HOW TO COMPLETE THIS TASK »
Keep the pictures out. Write out every line of the listing exactly.

TASK INPUT »
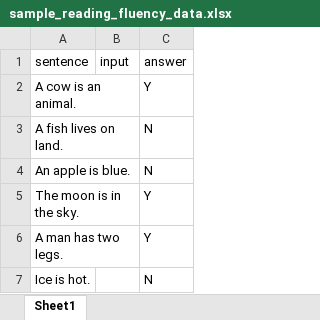
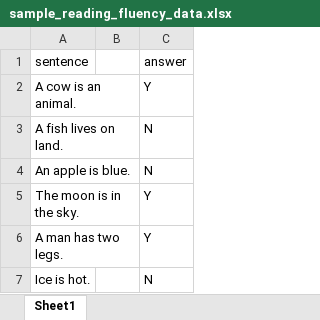
Before and after one commit to andreab98/psychopy_gablab, an Excel workbook: sample_reading_fluency_data.xlsx, sheet Sheet1, drawn as a sheet; values as stored, in another font and other column widths than the file's, no borders; the diff names each change by its address in the sheet, - before the commit and + after, or states it on an @@ line.

```diff
--- a/sample_reading_fluency_data.xlsx (sheet Sheet1)
+++ b/sample_reading_fluency_data.xlsx (sheet Sheet1)
-B1: input
+B1: (empty)
```
Also changed, not shown: reading_fluency_data.xlsx, 19 other files.
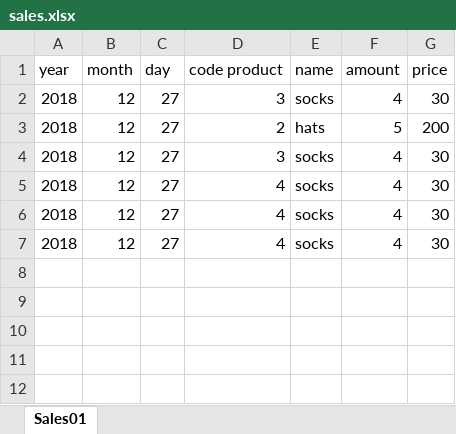
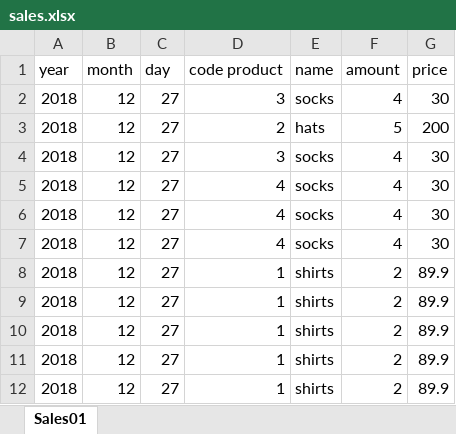
Before and after one commit to MichalTshobruzki/Group2_Yesodot, an Excel workbook: workOnExcel/sales.xlsx, sheet Sales01, drawn as a sheet; values as stored, in another font and other column widths than the file's, no borders; the diff names each change by its address in the sheet, - before the commit and + after, or states it on an @@ line.

Commit message:
emilia added EOD_report user story 27 Closing_The_Register user story 28 update_stock_with_sale func while making the sale update_sales  get_sales_report  user story 6

```diff
--- a/workOnExcel/sales.xlsx (sheet Sales01)
+++ b/workOnExcel/sales.xlsx (sheet Sales01)
+row 8: 2018 | 12 | 27 | 1 | shirts | 2 | 89.9
+row 9: 2018 | 12 | 27 | 1 | shirts | 2 | 89.9
+row 10: 2018 | 12 | 27 | 1 | shirts | 2 | 89.9
+row 11: 2018 | 12 | 27 | 1 | shirts | 2 | 89.9
+row 12: 2018 | 12 | 27 | 1 | shirts | 2 | 89.9
```
Also changed, not shown: workOnExcel/EOD.xlsx, workOnExcel/Inventory.xlsx, 1 other file.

ANSWER FOR THIS EXERCISE »
Before and after one commit to andreab98/psychopy_gablab, an Excel workbook: sample_reading_fluency_data.xlsx, sheet Sheet1, drawn as a sheet; values as stored, in another font and other column widths than the file's, no borders; the diff names each change by its address in the sheet, - before the commit and + after, or states it on an @@ line.

```diff
--- a/sample_reading_fluency_data.xlsx (sheet Sheet1)
+++ b/sample_reading_fluency_data.xlsx (sheet Sheet1)
-B1: input
+B1: (empty)
```
Also changed, not shown: reading_fluency_data.xlsx, 19 other files.
Before and after one commit to MichalTshobruzki/Group2_Yesodot, an Excel workbook: workOnExcel/sales.xlsx, sheet Sales01, drawn as a sheet; values as stored, in another font and other column widths than the file's, no borders; the diff names each change by its address in the sheet, - before the commit and + after, or states it on an @@ line.

Commit message:
emilia added EOD_report user story 27 Closing_The_Register user story 28 update_stock_with_sale func while making the sale update_sales  get_sales_report  user story 6

```diff
--- a/workOnExcel/sales.xlsx (sheet Sales01)
+++ b/workOnExcel/sales.xlsx (sheet Sales01)
+row 8: 2018 | 12 | 27 | 1 | shirts | 2 | 89.9
+row 9: 2018 | 12 | 27 | 1 | shirts | 2 | 89.9
+row 10: 2018 | 12 | 27 | 1 | shirts | 2 | 89.9
+row 11: 2018 | 12 | 27 | 1 | shirts | 2 | 89.9
+row 12: 2018 | 12 | 27 | 1 | shirts | 2 | 89.9
```
Also changed, not shown: workOnExcel/EOD.xlsx, workOnExcel/Inventory.xlsx, 1 other file.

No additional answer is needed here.